What the exercise asks:
This calls for a verbatim copy of all the data, with no images carried over.

--- Exercise data Enclosed Below ---

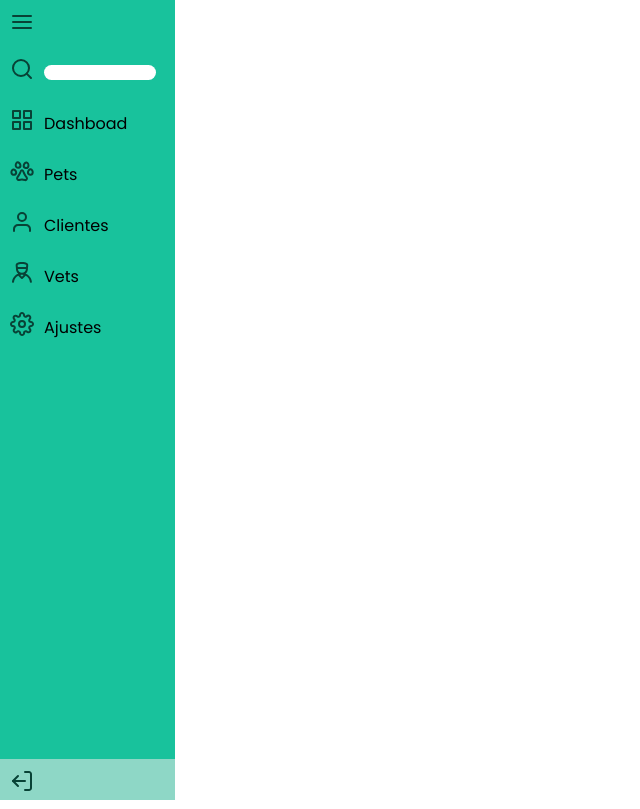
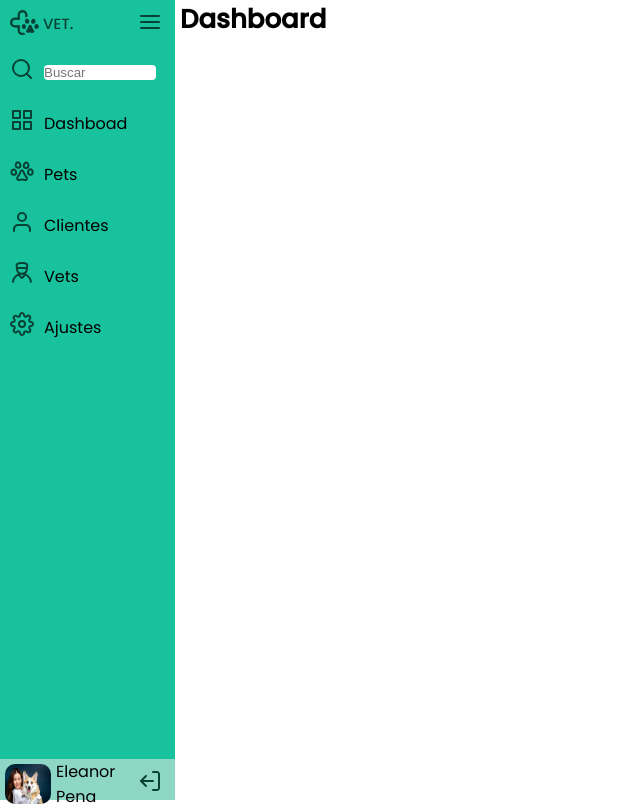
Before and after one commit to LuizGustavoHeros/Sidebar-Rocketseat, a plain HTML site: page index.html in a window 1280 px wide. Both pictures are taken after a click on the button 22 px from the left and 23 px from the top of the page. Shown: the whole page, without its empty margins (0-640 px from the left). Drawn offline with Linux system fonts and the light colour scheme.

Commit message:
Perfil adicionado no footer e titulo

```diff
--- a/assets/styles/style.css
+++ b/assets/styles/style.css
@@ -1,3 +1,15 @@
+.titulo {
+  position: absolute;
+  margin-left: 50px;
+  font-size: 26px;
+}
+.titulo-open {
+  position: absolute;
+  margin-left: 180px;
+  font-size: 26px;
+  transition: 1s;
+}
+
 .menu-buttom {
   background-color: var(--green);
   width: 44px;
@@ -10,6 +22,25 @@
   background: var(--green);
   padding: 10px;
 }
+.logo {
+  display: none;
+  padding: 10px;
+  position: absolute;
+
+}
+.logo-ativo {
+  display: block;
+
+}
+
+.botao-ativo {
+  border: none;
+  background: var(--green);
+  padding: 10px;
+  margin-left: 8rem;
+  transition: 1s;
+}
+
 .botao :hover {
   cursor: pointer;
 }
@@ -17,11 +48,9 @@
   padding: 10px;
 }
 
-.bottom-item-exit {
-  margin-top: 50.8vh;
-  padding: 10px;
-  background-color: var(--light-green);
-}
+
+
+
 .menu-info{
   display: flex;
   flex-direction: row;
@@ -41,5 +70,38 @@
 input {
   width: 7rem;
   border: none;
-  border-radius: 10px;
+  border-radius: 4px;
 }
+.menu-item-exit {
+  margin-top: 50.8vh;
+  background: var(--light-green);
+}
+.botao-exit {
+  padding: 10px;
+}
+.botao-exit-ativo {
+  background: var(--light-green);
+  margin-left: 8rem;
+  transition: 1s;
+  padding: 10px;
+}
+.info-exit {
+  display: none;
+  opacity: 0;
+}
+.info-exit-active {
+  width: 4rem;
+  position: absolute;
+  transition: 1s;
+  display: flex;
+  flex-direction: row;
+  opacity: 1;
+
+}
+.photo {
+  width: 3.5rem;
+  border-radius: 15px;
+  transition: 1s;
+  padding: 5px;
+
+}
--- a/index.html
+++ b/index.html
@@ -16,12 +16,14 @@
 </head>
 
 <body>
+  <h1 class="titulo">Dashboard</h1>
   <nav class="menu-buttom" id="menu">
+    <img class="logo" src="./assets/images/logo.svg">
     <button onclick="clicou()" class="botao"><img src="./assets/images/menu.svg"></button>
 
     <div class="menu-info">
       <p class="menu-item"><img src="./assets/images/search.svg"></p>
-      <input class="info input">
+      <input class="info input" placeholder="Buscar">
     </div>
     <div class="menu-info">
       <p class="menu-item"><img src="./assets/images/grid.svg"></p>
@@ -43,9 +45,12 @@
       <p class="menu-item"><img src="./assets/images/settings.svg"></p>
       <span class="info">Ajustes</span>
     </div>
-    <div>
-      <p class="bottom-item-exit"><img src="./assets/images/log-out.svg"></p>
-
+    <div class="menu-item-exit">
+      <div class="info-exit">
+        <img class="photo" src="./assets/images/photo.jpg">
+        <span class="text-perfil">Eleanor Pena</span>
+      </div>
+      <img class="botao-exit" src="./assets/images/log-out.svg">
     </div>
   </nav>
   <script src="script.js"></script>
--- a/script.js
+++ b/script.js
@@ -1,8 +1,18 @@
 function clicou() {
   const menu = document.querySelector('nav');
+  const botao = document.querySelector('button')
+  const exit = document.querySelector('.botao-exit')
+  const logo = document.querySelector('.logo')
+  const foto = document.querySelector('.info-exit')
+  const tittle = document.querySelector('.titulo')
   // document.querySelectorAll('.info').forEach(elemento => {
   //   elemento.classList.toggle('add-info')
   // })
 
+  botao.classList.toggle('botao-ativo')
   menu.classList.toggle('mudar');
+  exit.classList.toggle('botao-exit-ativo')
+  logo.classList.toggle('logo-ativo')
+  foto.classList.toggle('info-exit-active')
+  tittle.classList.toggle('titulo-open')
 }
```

--- End of Enclosed Exercise data ---

Response below:
Before and after one commit to LuizGustavoHeros/Sidebar-Rocketseat, a plain HTML site: page index.html in a window 1280 px wide. Both pictures are taken after a click on the button 22 px from the left and 23 px from the top of the page. Shown: the whole page, without its empty margins (0-640 px from the left). Drawn offline with Linux system fonts and the light colour scheme.

Commit message:
Perfil adicionado no footer e titulo

```diff
--- a/assets/styles/style.css
+++ b/assets/styles/style.css
@@ -1,3 +1,15 @@
+.titulo {
+  position: absolute;
+  margin-left: 50px;
+  font-size: 26px;
+}
+.titulo-open {
+  position: absolute;
+  margin-left: 180px;
+  font-size: 26px;
+  transition: 1s;
+}
+
 .menu-buttom {
   background-color: var(--green);
   width: 44px;
@@ -10,6 +22,25 @@
   background: var(--green);
   padding: 10px;
 }
+.logo {
+  display: none;
+  padding: 10px;
+  position: absolute;
+
+}
+.logo-ativo {
+  display: block;
+
+}
+
+.botao-ativo {
+  border: none;
+  background: var(--green);
+  padding: 10px;
+  margin-left: 8rem;
+  transition: 1s;
+}
+
 .botao :hover {
   cursor: pointer;
 }
@@ -17,11 +48,9 @@
   padding: 10px;
 }
 
-.bottom-item-exit {
-  margin-top: 50.8vh;
-  padding: 10px;
-  background-color: var(--light-green);
-}
+
+
+
 .menu-info{
   display: flex;
   flex-direction: row;
@@ -41,5 +70,38 @@
 input {
   width: 7rem;
   border: none;
-  border-radius: 10px;
+  border-radius: 4px;
 }
+.menu-item-exit {
+  margin-top: 50.8vh;
+  background: var(--light-green);
+}
+.botao-exit {
+  padding: 10px;
+}
+.botao-exit-ativo {
+  background: var(--light-green);
+  margin-left: 8rem;
+  transition: 1s;
+  padding: 10px;
+}
+.info-exit {
+  display: none;
+  opacity: 0;
+}
+.info-exit-active {
+  width: 4rem;
+  position: absolute;
+  transition: 1s;
+  display: flex;
+  flex-direction: row;
+  opacity: 1;
+
+}
+.photo {
+  width: 3.5rem;
+  border-radius: 15px;
+  transition: 1s;
+  padding: 5px;
+
+}
--- a/index.html
+++ b/index.html
@@ -16,12 +16,14 @@
 </head>
 
 <body>
+  <h1 class="titulo">Dashboard</h1>
   <nav class="menu-buttom" id="menu">
+    <img class="logo" src="./assets/images/logo.svg">
     <button onclick="clicou()" class="botao"><img src="./assets/images/menu.svg"></button>
 
     <div class="menu-info">
       <p class="menu-item"><img src="./assets/images/search.svg"></p>
-      <input class="info input">
+      <input class="info input" placeholder="Buscar">
     </div>
     <div class="menu-info">
       <p class="menu-item"><img src="./assets/images/grid.svg"></p>
@@ -43,9 +45,12 @@
       <p class="menu-item"><img src="./assets/images/settings.svg"></p>
       <span class="info">Ajustes</span>
     </div>
-    <div>
-      <p class="bottom-item-exit"><img src="./assets/images/log-out.svg"></p>
-
+    <div class="menu-item-exit">
+      <div class="info-exit">
+        <img class="photo" src="./assets/images/photo.jpg">
+        <span class="text-perfil">Eleanor Pena</span>
+      </div>
+      <img class="botao-exit" src="./assets/images/log-out.svg">
     </div>
   </nav>
   <script src="script.js"></script>
--- a/script.js
+++ b/script.js
@@ -1,8 +1,18 @@
 function clicou() {
   const menu = document.querySelector('nav');
+  const botao = document.querySelector('button')
+  const exit = document.querySelector('.botao-exit')
+  const logo = document.querySelector('.logo')
+  const foto = document.querySelector('.info-exit')
+  const tittle = document.querySelector('.titulo')
   // document.querySelectorAll('.info').forEach(elemento => {
   //   elemento.classList.toggle('add-info')
   // })
 
+  botao.classList.toggle('botao-ativo')
   menu.classList.toggle('mudar');
+  exit.classList.toggle('botao-exit-ativo')
+  logo.classList.toggle('logo-ativo')
+  foto.classList.toggle('info-exit-active')
+  tittle.classList.toggle('titulo-open')
 }
```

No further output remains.